It’s notable that since 2004, natural gas power plants have continued to be proposed, permitted, and constructed at a fairly constant basis. As a result, in total the U.S. market now includes nearly 300 GW of new natural gas capacity. About 60 percent (163 GW) has been combined-cycle capacity, which represents more than 10 Bcf per day of gas demand during peak load months.

Going forward, as the electric industry increases its focus on lowering carbon emissions, the role of natural gas-fired power generation might shift to firming variable renewable power resources and providing peaking power or standby generation to ensure reliability. However, tremendous uncertainty surrounds the mid-term and long-term outlook for natural gas consumption from the U.S. power sector.

Natural gas power generation potentially might increase dramatically as older coal units are retired under GHG regulation.
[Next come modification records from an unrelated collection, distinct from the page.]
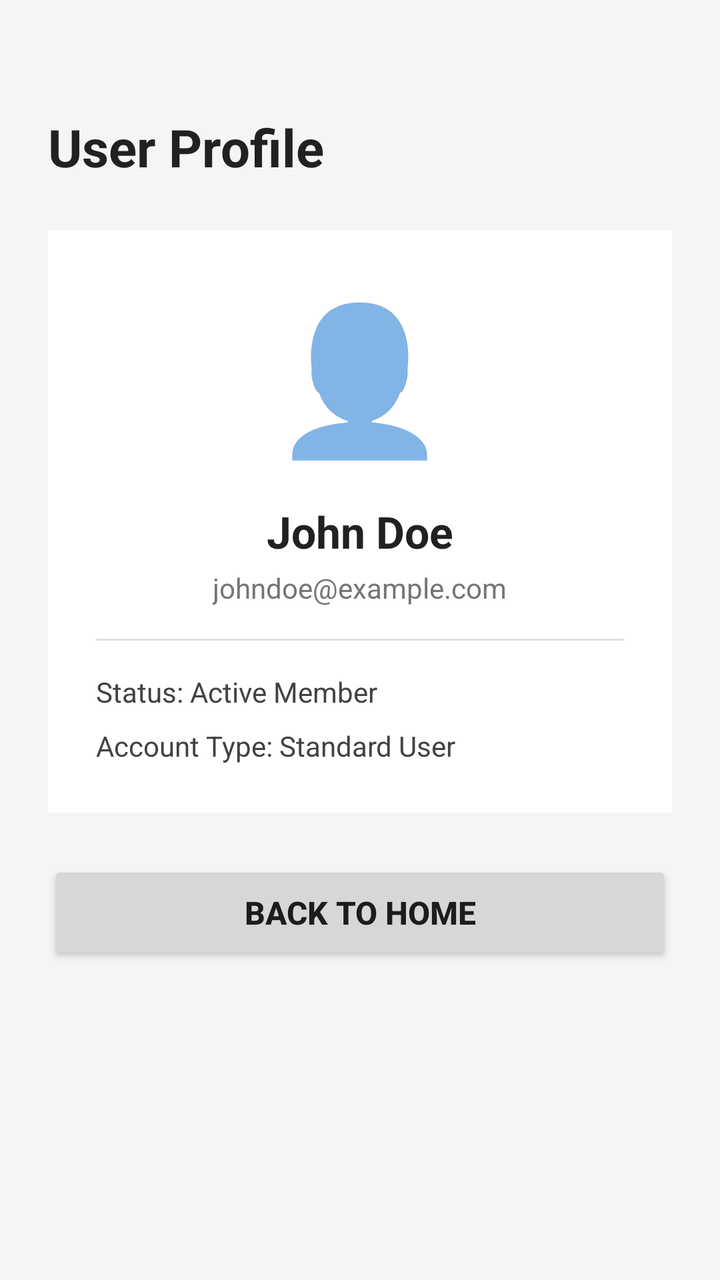
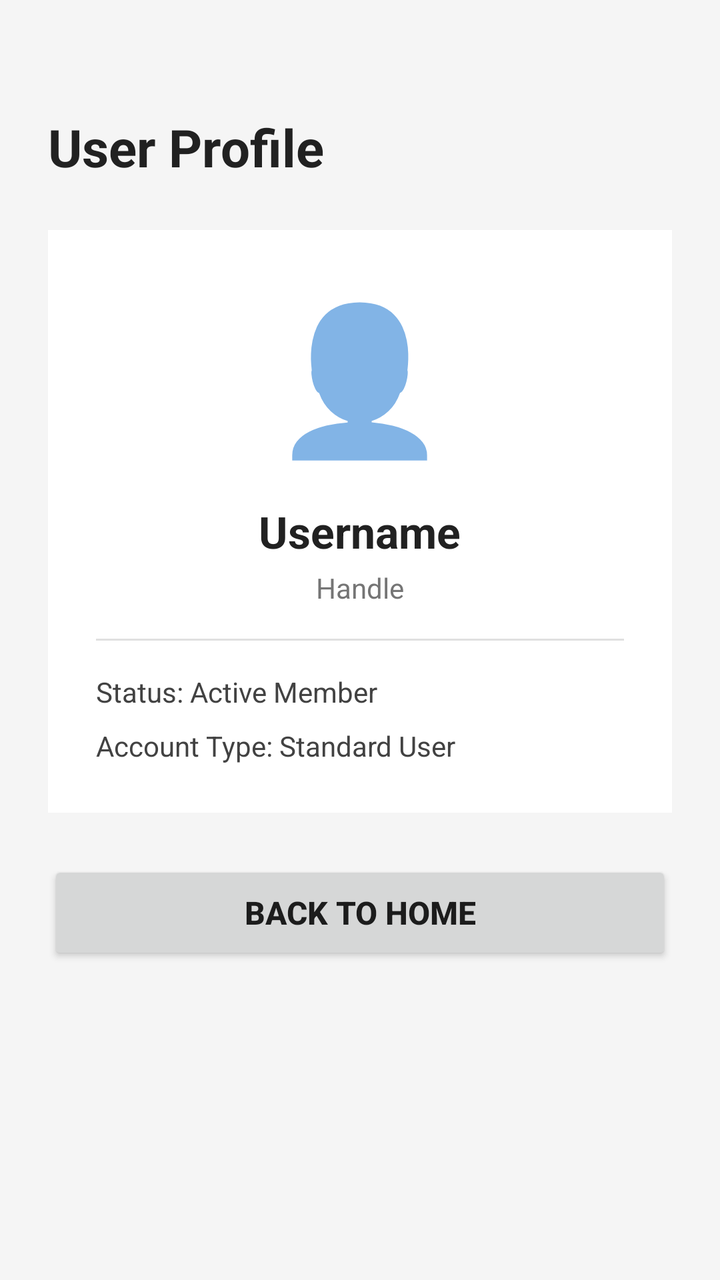

Compare the two renders of this Android layout. The source of the first and the diff that turns it into the second are given below.
<!-- AndroidManifest.xml: application theme Theme.Game -->
<!-- res/layout/activity_profile.xml -->
<?xml version="1.0" encoding="utf-8"?>
<LinearLayout xmlns:android="http://schemas.android.com/apk/res/android"
    android:layout_width="match_parent"
    android:layout_height="match_parent"
    android:orientation="vertical"
    android:padding="24dp"
    android:background="#F5F5F5">

    <TextView
        android:layout_width="wrap_content"
        android:layout_height="wrap_content"
        android:text="User Profile"
        android:textSize="26sp"
        android:textStyle="bold"
        android:textColor="#212121"
        android:layout_marginTop="32dp"
        android:layout_marginBottom="24dp" />

    <LinearLayout
        android:layout_width="match_parent"
        android:layout_height="wrap_content"
        android:orientation="vertical"
        android:gravity="center"
        android:background="#FFFFFF"
        android:padding="24dp"
        android:layout_marginBottom="24dp">

        <TextView
            android:layout_width="wrap_content"
            android:layout_height="wrap_content"
            android:text="👤"
            android:textSize="72sp"
            android:layout_marginBottom="16dp" />

        <TextView
            android:id="@+id/tvProfileName"
            android:layout_width="wrap_content"
            android:layout_height="wrap_content"
            android:text="John Doe"
            android:textSize="22sp"
            android:textStyle="bold"
            android:textColor="#212121"
            android:layout_marginBottom="4dp" />

        <TextView
            android:id="@+id/tvProfileEmail"
            android:layout_width="wrap_content"
            android:layout_height="wrap_content"
            android:text="johndoe@example.com"
            android:textSize="14sp"
            android:textColor="#757575"
            android:layout_marginBottom="16dp" />

        <View
            android:layout_width="match_parent"
            android:layout_height="1dp"
            android:background="#E0E0E0"
            android:layout_marginBottom="16dp" />

        <TextView
            android:layout_width="match_parent"
            android:layout_height="wrap_content"
            android:text="Status: Active Member"
            android:textSize="14sp"
            android:textColor="#424242"
            android:layout_marginBottom="8dp" />

        <TextView
            android:layout_width="match_parent"
            android:layout_height="wrap_content"
            android:text="Account Type: Standard User"
            android:textSize="14sp"
            android:textColor="#424242" />

    </LinearLayout>

    <Button
        android:id="@+id/btnBackToHome"
        android:layout_width="match_parent"
        android:layout_height="52dp"
        android:text="BACK TO HOME"
        android:textSize="16sp"
        android:textStyle="bold" />

</LinearLayout>
<!-- resources referenced by this layout -->
<resources>
  <style name="Theme.Game" parent="android:Theme.Material.Light.NoActionBar" />
</resources>

<!-- the commit's change to res/layout/activity_profile.xml (unified diff, before → after) -->
@@ -36,17 +36,17 @@
             android:id="@+id/tvProfileName"
             android:layout_width="wrap_content"
             android:layout_height="wrap_content"
-            android:text="John Doe"
+            android:text="Username"
             android:textSize="22sp"
             android:textStyle="bold"
             android:textColor="#212121"
             android:layout_marginBottom="4dp" />
 
         <TextView
-            android:id="@+id/tvProfileEmail"
+            android:id="@+id/tvProfileHandle"
             android:layout_width="wrap_content"
             android:layout_height="wrap_content"
-            android:text="johndoe@example.com"
+            android:text="Handle"
             android:textSize="14sp"
             android:textColor="#757575"
             android:layout_marginBottom="16dp" />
Even under a scenario where carbon capture and sequestration technology becomes widely available and economic, natural gas consumption for power generation could increase.

Ventyx estimates several potential outcomes for natural gas and coal consumption—based on taking the projections from EIA in its 2009 Annual Energy Outlook and modifying the power plant capacity mix over time so that, under a retirement scenario and a retrofit scenario, a set of CO 2 caps that are similar to the structure envisioned by the Waxman-Markey legislation are achieved through 2030.

In the retirement scenario, coal consumption by the power-generation sector begins declining rapidly while the attendant increase in natural gas consumption is relatively gradual; by 2030, however, natural gas consumption for power generation is projected to almost double from current levels.

In the retrofit scenario, coal consumption falls initially but